\8\ See article I, section 3 of the Constitution. The 17th amendment to the Constitution was proposed to the legislatures of the several States by the 62d Congress on May 15, 1912, and was declared, in a proclamation by the Secretary of State dated May 31, 1913, to have been ratified by the legislatures of 36 of the 48 States. The dates of ratification were: Massachusetts, May 22, 1912; Arizona, June 3, 1912; Minnesota, June 10, 1912; New York, January 15, 1913; Kansas, January 17, 1913; Oregon, January 23, 1913; North Carolina, January 25, 1913; California, January 28, 1913; Michigan, January 28, 1913; Iowa, January 30, 1913; Montana, January 30, 1913; Idaho, January 31, 1913; West Virginia, February 4, 1913; Colorado, February 5, 1913; Nevada, February 6, 1913; Texas, February 7, 1913; Washington, February 7, 1913; Wyoming, February 8, 1913; Arkansas, February 11, 1913; Maine, February 11, 1913; Illinois, February 13, 1913; North Dakota, February 14, 1913; Wisconsin, February 18, 1913; Indiana, February 19, 1913; New Hampshire, February 19, 1913; Vermont, February 19, 1913; South Dakota, February 19, 1913; Oklahoma, February 24, 1913; Ohio, February 25, 1913; Missouri, March 7, 1913; New Mexico, March 13, 1913; Nebraska, March 14, 1913; New Jersey, March 17, 1913; Tennessee, April 1, 1913; Pennsylvania, April 2, 1913; Connecticut, April 8, 1913. Ratification was completed on April 8, 1913. The amendment was subsequently ratified by Louisiana, June 11, 1914; Alabama, April 16, 2002. The amendment was rejected by Utah, February 26, 1913; Delaware, March 18, 1913. Florida, Georgia, Rhode Island, and South Carolina did not complete action. --------------------------------------------------------------------------- [[Page 107]] the people fill the vacancies by election as the legislature may direct. When vacancies happen in the representation of any State in the Senate, the executive authority of such State shall issue writs of election to fill such vacancies: Provided, That the legislature of any State may empower the executive thereof to make temporary appointments until This amendment shall not be so construed as to affect the election or term of any Senator chosen before it becomes valid as part of the Constitution.
Sec. 237. Filling vacancies in the Senate.
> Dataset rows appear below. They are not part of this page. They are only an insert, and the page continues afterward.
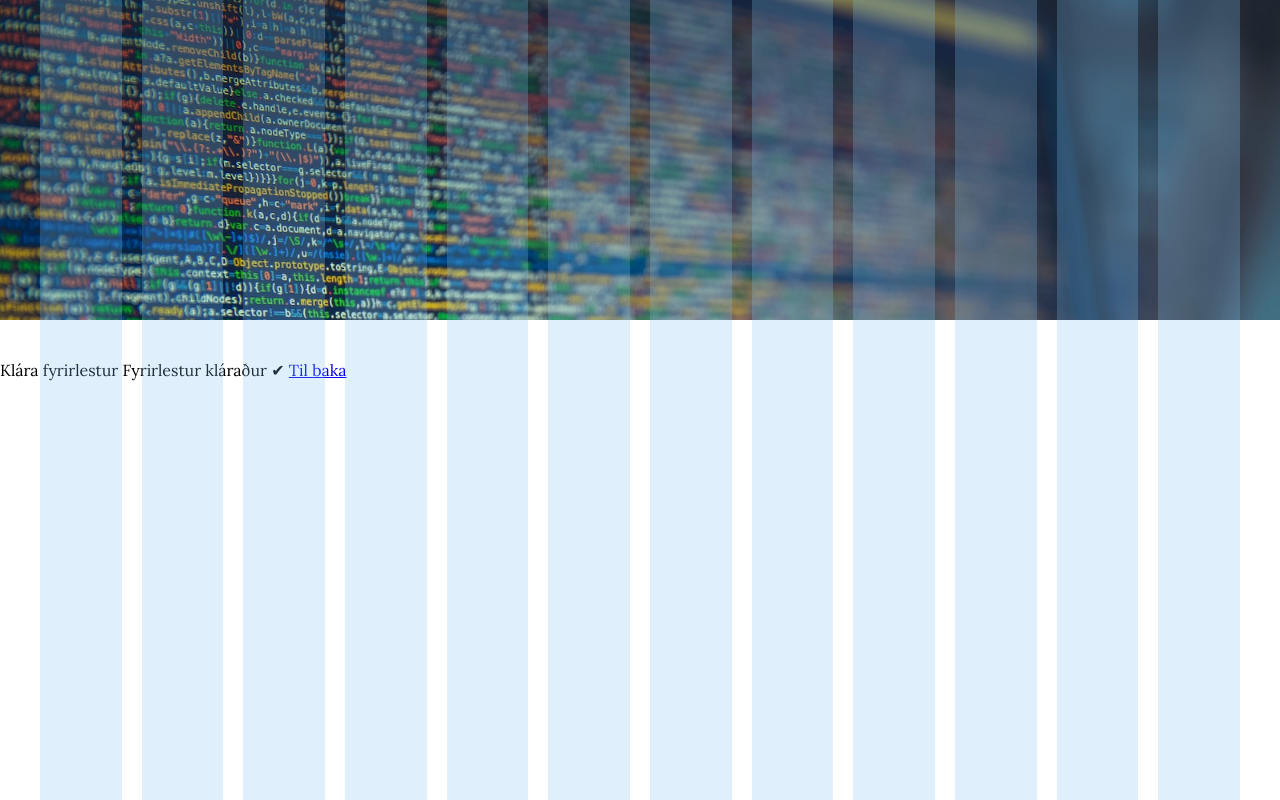
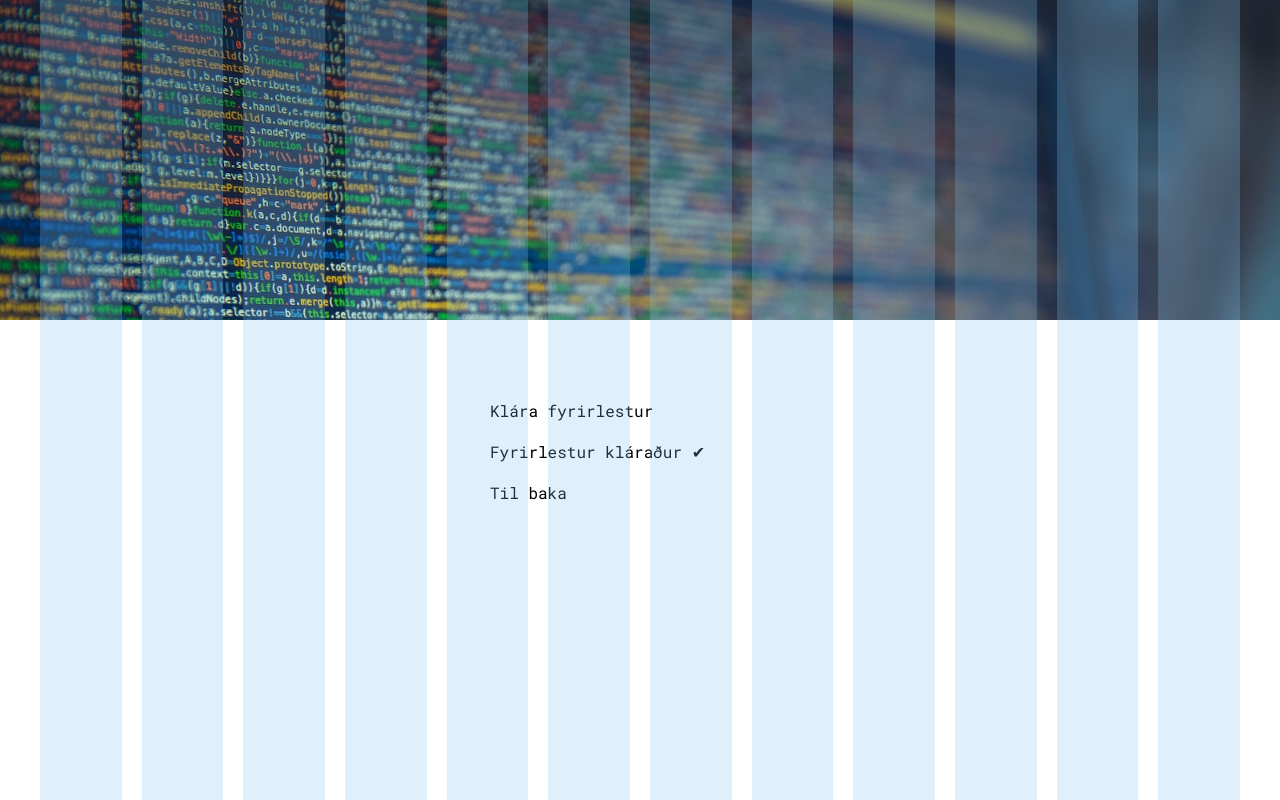
Before and after one commit to birgirorri/vef1-2018-h2, a website with bundled scripts: page fyrirlestur.html in a window 1280 px wide. Built offline with nearby package versions, Linux system fonts and the light colour scheme.

Commit message:
footer og ehv

```diff
--- a/src/styles/fyrirlestur.scss
+++ b/src/styles/fyrirlestur.scss
@@ -36,6 +36,9 @@ iframe {
   @include columns(8);
   margin : auto;
   display: flex;
+  margin-top: $gutter;
+  margin-bottom: $gutter;
+
 }
 
 
@@ -67,4 +70,27 @@ blockquote .quote__attribute {
   @include columns(8);
   margin : auto;
   display: flex;
+  flex-direction: column;
+  padding-left:0px;
+  margin-bottom: 20px;
 }
+
+.lecture .list .list__item{
+  padding: 10px;
+}
+
+.footer{
+  height: 30vh;
+  padding-top: 20px;
+
+}
+
+.footer :nth-child(n){
+  padding-top:20px;
+  @include columns(3);
+  display: flex;
+  margin:auto;
+  font-family: $font-heading;
+  text-decoration: none;
+  color:black;
+}
```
Senator Rebecca L. Felton, appointed during the recess of the Senate on October 3, 1922, to fill a vacancy, was the first woman to sit in the Senate (VI, 156). Senator Walter F. George was elected to fill the vacancy on Novem- ber 7, 1922. Mrs. Felton took the oath of office on November 21, 1922, and Senator George took the oath November 22, 1922 (VI, 156). Discussion as to the term of service of a Senator appointed by a State executive to fill a vacancy (VI, 156).
Sec. 238. Qualifications of electors. The right of an elector to vote for a Senator is fundamentally derived from the United States Constitution (United States v. Aczel 219 F.2d 917 (1915)) and may not be denied in a discriminatory fashion (Chapman v. King, 154 F.2d 460 (1946), cert. denied, 327 U.S. 800 (1946); Forssenius v. Harman, 235 F. Supp. 66 (1964), aff'd., 380 U.S. 529 (1965)).